Noting that the Republican “establishment” (not including himself, of course) looks like a herd “running to catch up with the trends” because “some polls show [same-sex marriage] is now 58% popular and five years ago it was only 43% popular” (yes, that’s called an upward trend), Kristol lamented how some of the party’s leaders believe it necessary to take on the “fashionable” position of being okay with gay marriage.
“Not only will those earn the contempt of people who believe in defending traditional marriage,” he said, but they won’t even get credit for hopping onto the bandwagon.
“This kind of pathetic attempt to say, ‘Oh, my God! Young people especially are liberal so let’s just rush to cater to them,’ as if they’re going to respect you if you just embrace the views of some 26-year-old who doesn’t know anything honestly.” [...]
“You know what? Young people are sometimes wrong,” Kristol concluded.
Yes. Everyone knows this “equality” thing is just a fad, like electricity and the Internets, and it will all blow over soon, so Republicans may as well just keep listening to Kristol being wrong about stuff and ignore all those stupid kids and those stupid polls and those stupid voters. Besides, as one Mediaite reader pointed out, Kristol has a sterling, decades-long record of being wrong when it comes to The Gay:
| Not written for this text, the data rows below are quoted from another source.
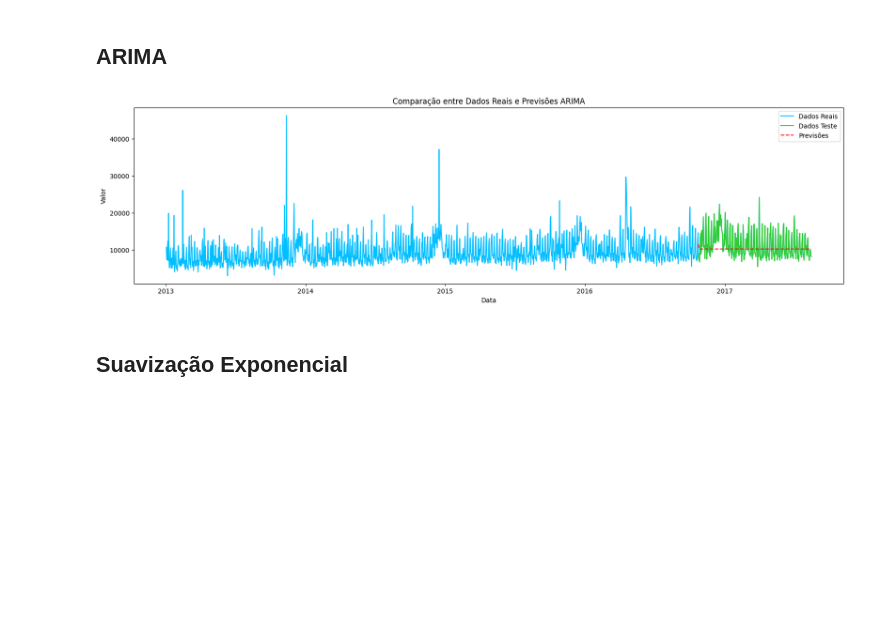
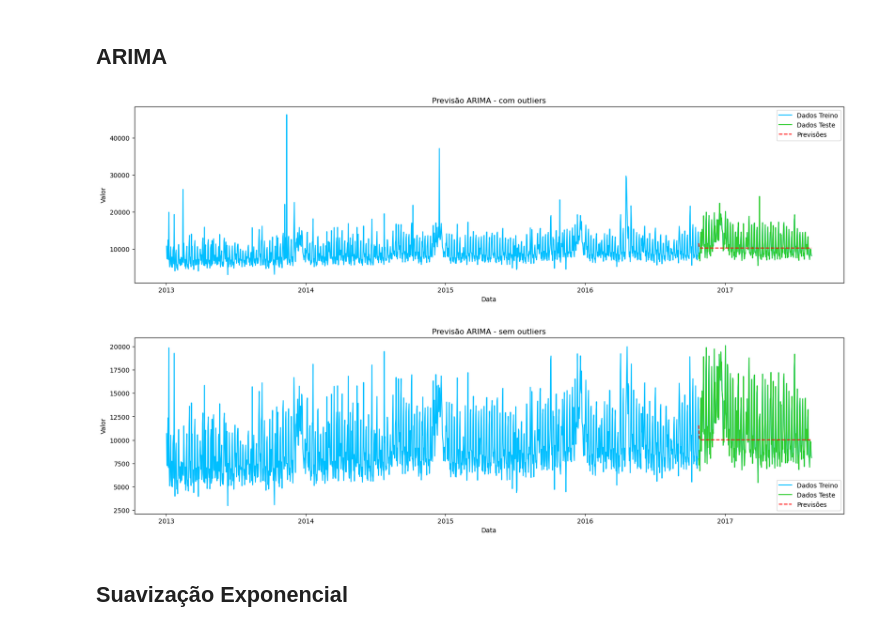
Before and after one commit to kamilyassis/previsao_vendas, a Jupyter notebook: analise_grocery.ipynb, the cells around one changed output. Drawn from its saved outputs; the diff is of its cells as text; code cells hidden in the pictures; blank space fills up the shorter version.

Commit message:
testando sem outliers

```diff
--- a/analise_grocery.ipynb
+++ b/analise_grocery.ipynb
@@ -504,34 +504,43 @@ def calling_arima(serie, order=(1, 1, 1)):
     model_fit = model.fit()
 
 
     predictions = model_fit.forecast(steps=len(y_test))
 
     return y_test, predictions
 
 
-def compare_arima(serie, y_test, predictions):
+def compare_arima(serie, y_test, predictions, with_outlier=True):
 
     df_compare = pd.DataFrame({
         'y_test': y_test.values,
         'y_pred': predictions.values
     }, index=y_test.index)
 
     fig, ax = plt.subplots(figsize=(20, 5))
 
 
-    plt.plot(serie.index, serie.values, label='Dados Reais', color='deepskyblue')
+    plt.plot(serie.index, serie.values, label='Dados Treino', color='deepskyblue')
     plt.plot(y_test.index, y_test.values, label='Dados Teste', color='limegreen')
     plt.plot(df_compare.index, df_compare['y_pred'], label='Previsões', color='red', linestyle='--')
 
     plt.legend()
-    plt.title('Comparação entre Dados Reais e Previsões ARIMA')
+    if with_outlier:
+        plt.title('Previsão ARIMA - com outliers')
+    else:
+        plt.title('Previsão ARIMA - sem outliers')
+
     plt.xlabel('Data')
     plt.ylabel('Valor')
     plt.show()
 
 
 my_s = series_df['GROCERY I']
 y_test_ARIMA, predictions_ARIMA = calling_arima(my_s, order=(1, 1, 1))
 compare_arima(my_s, y_test_ARIMA, predictions_ARIMA)
+
+my_s_o = df_sem_outliers['GROCERY I']['quantity']
+y_test_ARIMA_o, predictions_ARIMA_o = calling_arima(my_s_o, order=(1, 1, 1))
+compare_arima(my_s_o, y_test_ARIMA_o, predictions_ARIMA_o,with_outlier=False)
 # %% [output]
-[figure, old version]
+[figure, new version]
+[figure, added]
```
Also changed, not shown: parts of 6 cells of this notebook.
Back in the ’90s, Kristol predicted that 1993 would be the “high water mark” of the gay rights movement, and that it was “all downhill from there.”
You see, kids? If you want Very Serious People like Bill Kristol to take you Very Seriously, you’d better make your completely wrong predictions now, keep being wrong for another 20 years, and then maybe — maybe — you’ll be wrong enough for long enough for the Republican Party to listen to what you have to say.